- EXERCISE AIM:
When a line of the records contains "index", copy it.

- TASK INPUT:
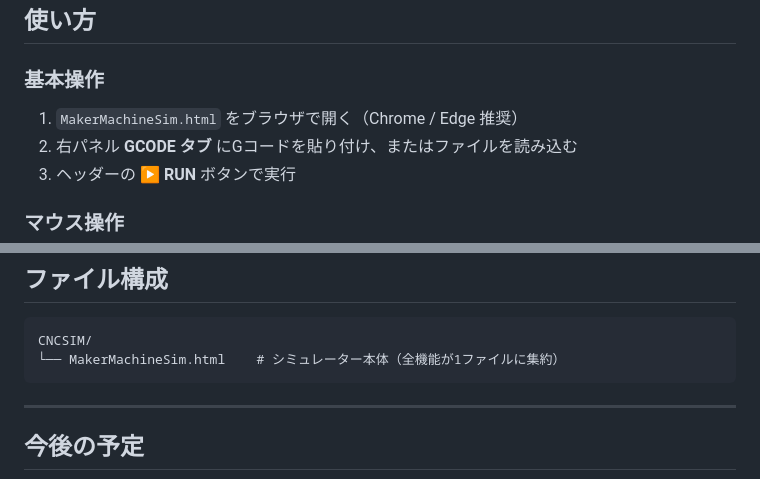
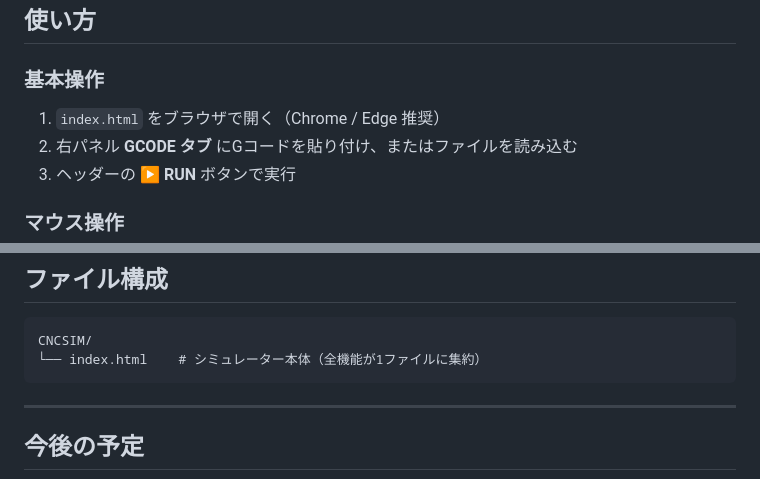
Before and after one commit to tanakanatsuki/CNCSIM, a Markdown page: README.md, 2 parts joined by grey strips. GitHub-like rendering.

Commit message:
htmlファイル名変更

````diff
--- a/README.md
+++ b/README.md
@@ -21,7 +21,7 @@ WebGL製のブラウザで動くCNC Gコードシミュレーター。
 
 ### 基本操作
 
-1. `MakerMachineSim.html` をブラウザで開く（Chrome / Edge 推奨）
+1. `index.html` をブラウザで開く（Chrome / Edge 推奨）
 2. 右パネル **GCODE タブ** にGコードを貼り付け、またはファイルを読み込む
 3. ヘッダーの **▶ RUN** ボタンで実行
 
@@ -190,7 +190,7 @@ X300 I10 J-5              ; 直前のG2 として実行
 
 ```
 CNCSIM/
-└── MakerMachineSim.html    # シミュレーター本体（全機能が1ファイルに集約）
+└── index.html    # シミュレーター本体（全機能が1ファイルに集約）
 ```
 
 ---
````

- SOLVED EXERCISE:
+1. `index.html` をブラウザで開く（Chrome / Edge 推奨）
+└── index.html    # シミュレーター本体（全機能が1ファイルに集約）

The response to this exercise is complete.